It seems that all non .h/.cpp files will be copied into the package, which is definitely not a good idea! Is this something you do in the introjucer, or is it something that xcode automatically does? I use Xcode 3.
The only files that’ll be added as resources are ones that aren’t compiled or added to the binary data. I think it’s reasonable to assume that any files which have no other purpose must be there because you want them as a resource…?
No, i don’t think so. It can happen that you going to ship files with the binary that weren’t intended to be included. The problem is that you don’t notice it.
But those wouldn’t need to go into the project at all. If you’ve added a file to the introjucer project, it’s fair to assume that you expect it to do something with that file!
yes, i expect it to do something, it should be added to the project file tree, nothing more.
I have exactly the same issue. I have a text file full of self notes that I find useful to be one click launch-able from inside my IDE.
I still agree with Jules here though. When I add something to a project I’m logically including it in the project. If I want to override that, the introjucer helpfully allows me to do so, but this is a niche need. The more common need is that a bunch of resources are being added because they will be part of the binary, and having the user manually activate them all in the introjucer would be obnoxious.
tl;dr, the principals of least surprise, and maximum common utility suggest Jules chose correctly.
no no no, i can’t believe that you agree with jules.
Adding something to the project, and adding something as resources is something completely different and a security problem (you don’t notice it) and has uncommon opt-out behavior.
The only consistent solution would be to mark it like the binary resources with a “copy to resources” check-box!
Well, I guess it could have another option for “add to resources” to disable it. Will add it to my to-do-list.
bump, could you please stop that non cpp automatically added to the resources. Its highly security relevant!!!
Didn’t I already do this ages ago? There’s already a shouldBeAddedToBinaryResourcesByDefault() method that returns false for source files.
no i mean the files that will be copied to the mac application package. No files should automatically added to them. No no never!
For example you add whole folders to you source-tree, they might contain xml-files or configuration scripts may contain sensible data (copy-protection etc…) the end-user should not see…
But it deliberately copies files into the package, because that’s a feature that people use! The way it’s designed is that if you have a file in your tree, then it’ll either add it to the binary data, or to the package resources.
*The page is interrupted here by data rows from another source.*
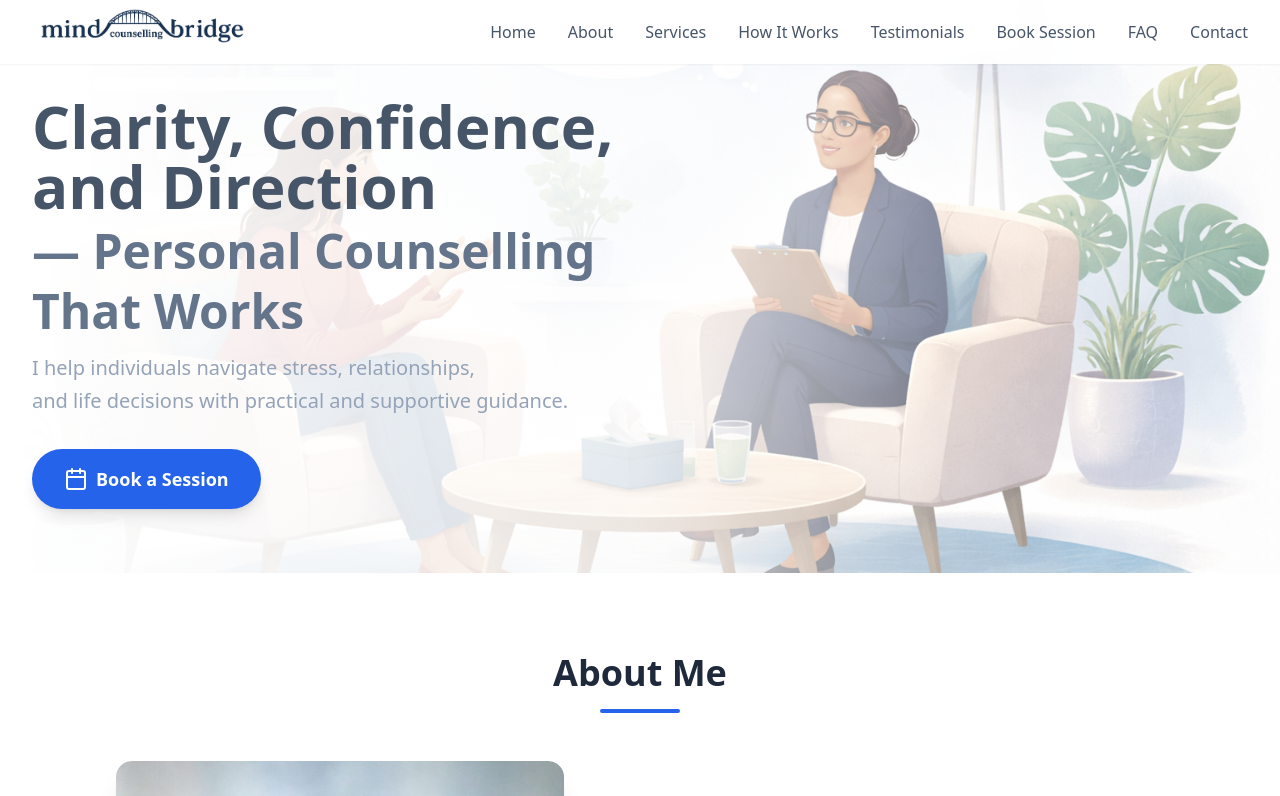
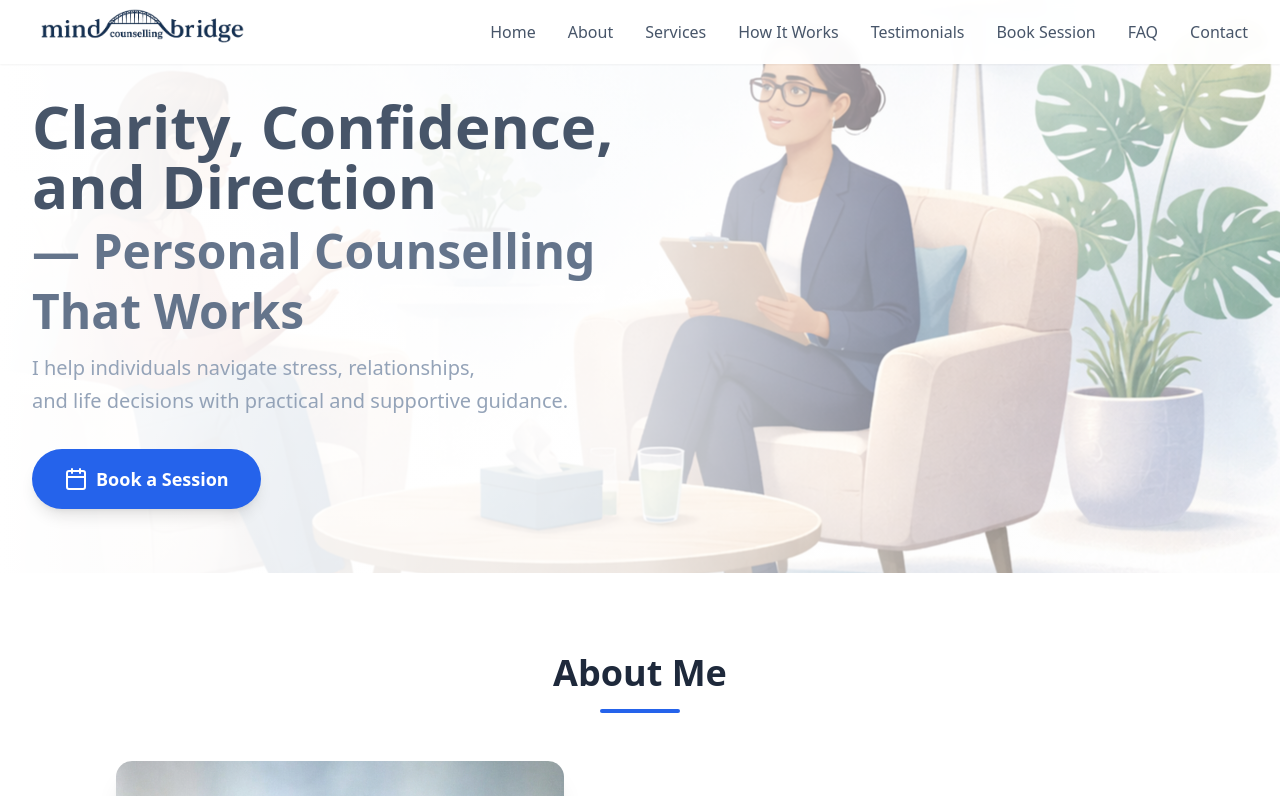
Before and after one commit to mnpixelslab/mindbridgecounselling, a React (Vite) app: page / in a window 1280 px wide. Shown: the top 796 px of the page. Built offline with nearby package versions, Linux system fonts and the light colour scheme.

Commit message:
Updated Hero.tsx

```diff
--- a/src/components/Hero.tsx
+++ b/src/components/Hero.tsx
@@ -15,8 +15,8 @@ export default function Hero({ profileImage }: HeroProps) {
       className="pt-24 pb-16 px-4 sm:px-6 lg:px-8 relative overflow-hidden"
       style={{
         backgroundImage: `url('/ChatGPT_Image_Apr_8,_2026,_03_38_30_PM.png')`,
-        backgroundSize: 'cover',
-        backgroundPosition: '75% center', // 👈 CHANGED HERE
+        backgroundSize: '120%',          // 👈 zoom to crop plants
+        backgroundPosition: '85% center', // 👈 shift girl right
         backgroundAttachment: 'fixed',
       }}
     >
```
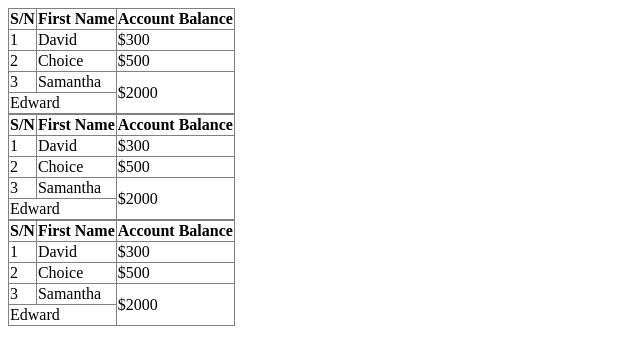
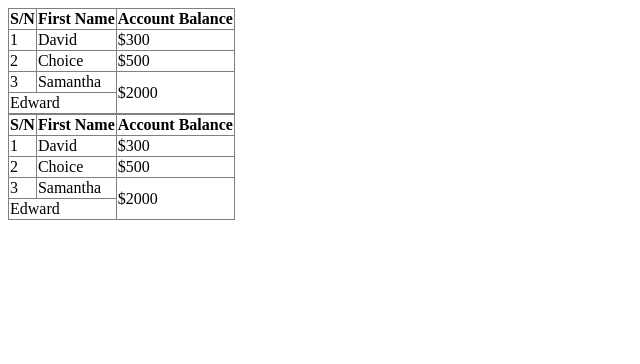
Before and after one commit to DAVID-EXCEL1/HTML-Class-October-Cohort-V., a plain HTML site: page index.html in a window 1280 px wide. Shown: the whole page, without its empty margins (0-640 px from the left). Drawn offline with Linux system fonts and the light colour scheme.

Commit message:
reduced the table to 2

```diff
--- a/index.html
+++ b/index.html
@@ -85,40 +85,6 @@
         </tbody>
     </table>
 
-    <!-- HTML TABLES -->
-    <table border="1" style="border-collapse: collapse;">
-        <!-- rows (tr) and columns (td) -->
-        <thead>
-            <th>S/N</th>
-            <th>First Name</th>
-            <th>Account Balance</th>
-        </thead>
-        <tbody>
-            <tr>
-                <td>1</td>
-                <td>David</td>
-                <td>$300</td>
-            </tr>
-            <tr>
-                <td>2</td>
-                <td>Choice</td>
-                <td>$500</td>
-            </tr>
-            <!-- SPAN - ROW Span COLUMN Span -->
-            <tr>
-                <td>3</td>
-                <td>Samantha</td>
-                <td rowspan="2">$2000</td>
-            </tr>
-            <tr>
-                <td colspan="2">Edward</td>
-                <!-- <td>Edward</td> -->
-                <!-- <td>$2000</td> -->
-            </tr>
-            <tr>
-            </tr>
-        </tbody>
-    </table>
 
 
     <!-- row 1      row 2    = row span -->
```
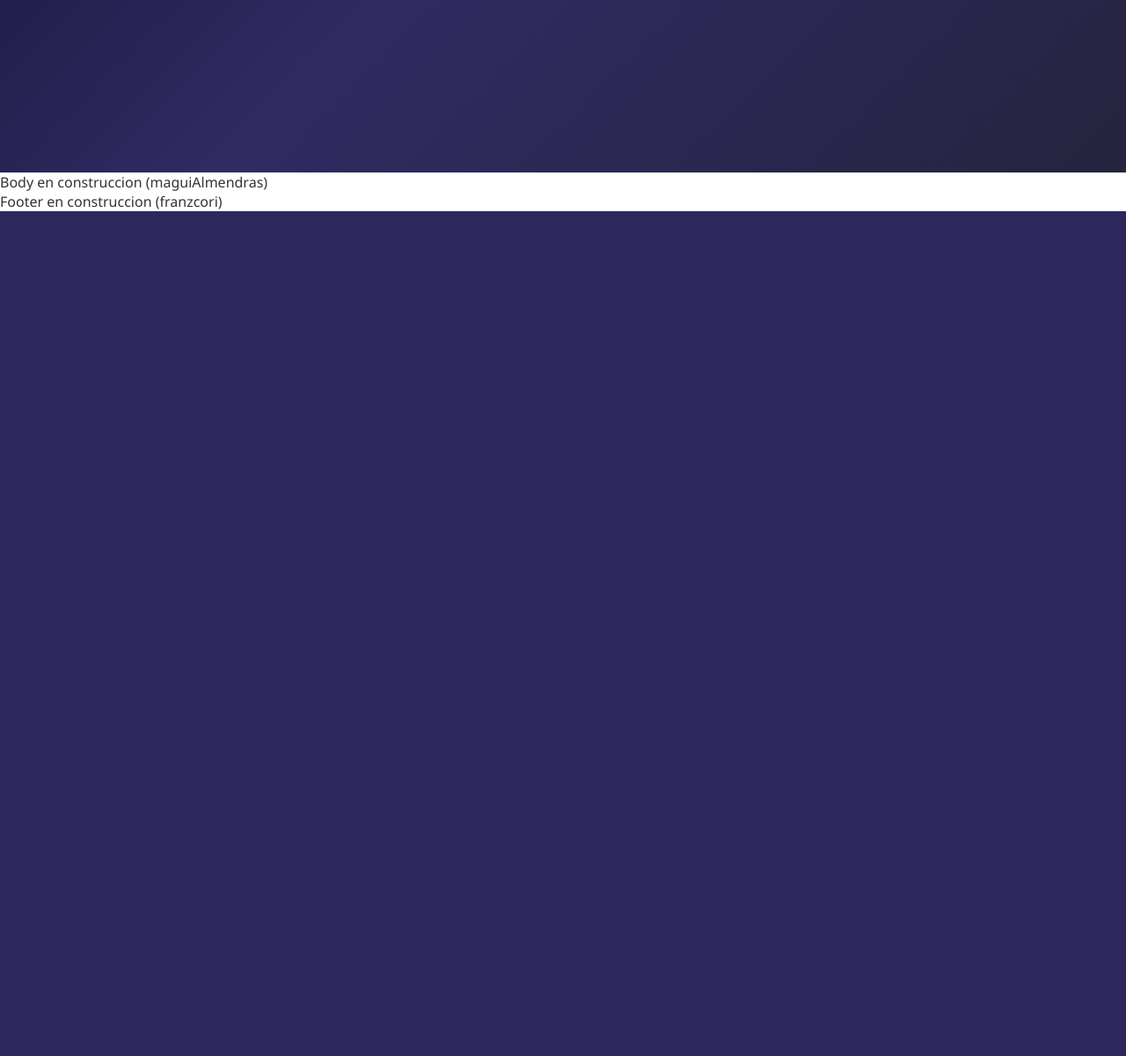
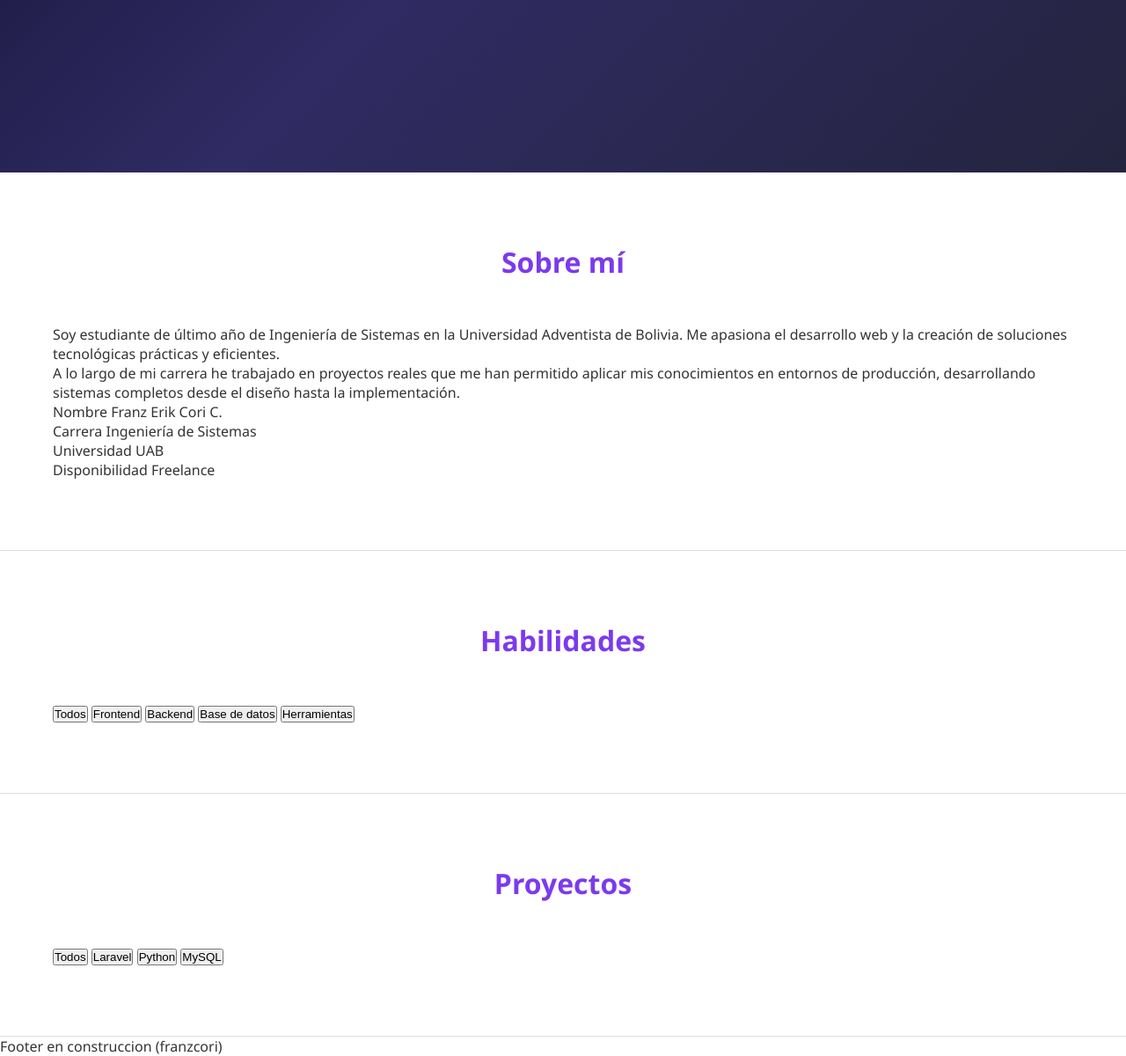
Before and after one commit to Franz1002/actividad-2, a Flask app: page / in a window 1280 px wide. Shown: the part 604-1804 px from the top of the page at 88% size. Before the commit the page ends 844 px from the top, so only its background shows below. Run offline with Flask 3, Linux system fonts and the light colour scheme.

Commit message:
Se elimino contenido temporal del body

```diff
--- a/templates/body.html
+++ b/templates/body.html
@@ -1,3 +1,53 @@
 <main>
-    <p>Body en construccion (maguiAlmendras)</p>
+    <section id="sobre-mi">
+        <h2>Sobre mí</h2>
+        <div class="sobre-mi-contenido">
+            <div class="sobre-mi-texto">
+                <p>Soy estudiante de último año de Ingeniería de Sistemas en la Universidad Adventista de Bolivia. Me
+                    apasiona el desarrollo web y la creación de soluciones tecnológicas prácticas y eficientes.</p>
+                <p>A lo largo de mi carrera he trabajado en proyectos reales que me han permitido aplicar mis
+                    conocimientos en entornos de producción, desarrollando sistemas completos desde el diseño hasta la
+                    implementación.</p>
+                <div class="info-grid">
+                    <div class="info-item">
+                        <span class="info-label">Nombre</span>
+                        <span class="info-valor">Franz Erik Cori C.</span>
+                    </div>
+                    <div class="info-item">
+                        <span class="info-label">Carrera</span>
+                        <span class="info-valor">Ingeniería de Sistemas</span>
+                    </div>
+                    <div class="info-item">
+                        <span class="info-label">Universidad</span>
+                        <span class="info-valor">UAB</span>
+                    </div>
+                    <div class="info-item">
+                        <span class="info-label">Disponibilidad</span>
+                        <span class="info-valor">Freelance</span>
+                    </div>
+                </div>
+            </div>
+        </div>
+    </section>
+    <section id="habilidades">
+        <h2>Habilidades</h2>
+        <div class="filtros-habilidades">
+            <button class="filtro-btn activo" data-filtro="todos">Todos</button>
+            <button class="filtro-btn" data-filtro="frontend">Frontend</button>
+            <button class="filtro-btn" data-filtro="backend">Backend</button>
+            <button class="filtro-btn" data-filtro="base-datos">Base de datos</button>
+            <button class="filtro-btn" data-filtro="herramientas">Herramientas</button>
+        </div>
+        <div class="habilidades-lista" id="habilidades-lista"></div>
+    </section>
+    <section id="proyectos">
+        <h2>Proyectos</h2>
+        <div class="filtros-proyectos">
+            <button class="filtro-btn activo" data-filtro="todos">Todos</button>
+            <button class="filtro-btn" data-filtro="Laravel">Laravel</button>
+            <button class="filtro-btn" data-filtro="Python">Python</button>
+            <button class="filtro-btn" data-filtro="MySQL">MySQL</button>
+        </div>
+        <div class="proyectos-grid" id="proyectos-grid"></div>
+    </section>
 </main>
```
I can’t just change the way that logic works, or other people’s projects will stop working!
To do what you’re asking, I’d need to extend the UI and project to add an extra setting + flag to say whether each file can be exported or just kept private in the project.
I have nothing against package files, i use them too, but the current behavior is just bad interface design
- counterintiutiv (there is absolute no visual feedback that files are in the package)
- inconsistent (there are no package files on windows, so this logic “then it’ll either add it to the binary data, or to the package resources” makes no sense for multi-platform support )
- security problem (because accidentally adding unwanted files)
Maybe you see this from an mac-developer perspective, i you coming from windows you may didn’t even now that you send unwanted files to your costumer.
Anyway i have a check script that control the output package, but i think that may can be a problem for other people.
It appears that this is still a restriction with the Introjucer so I'd like to vote for adding this ability. I have numerous files which I use to assist in my development and not having them available as part of the IDE flow is quite inconvenient. I don't believe it's correct to say that workspace resources equal final product resources. For example if you were building a car you might have hundreds of documents detailing the build requirements, but the finished vehicle might only contain an owner's manual. Silly analogy perhaps but that's my 2 cents.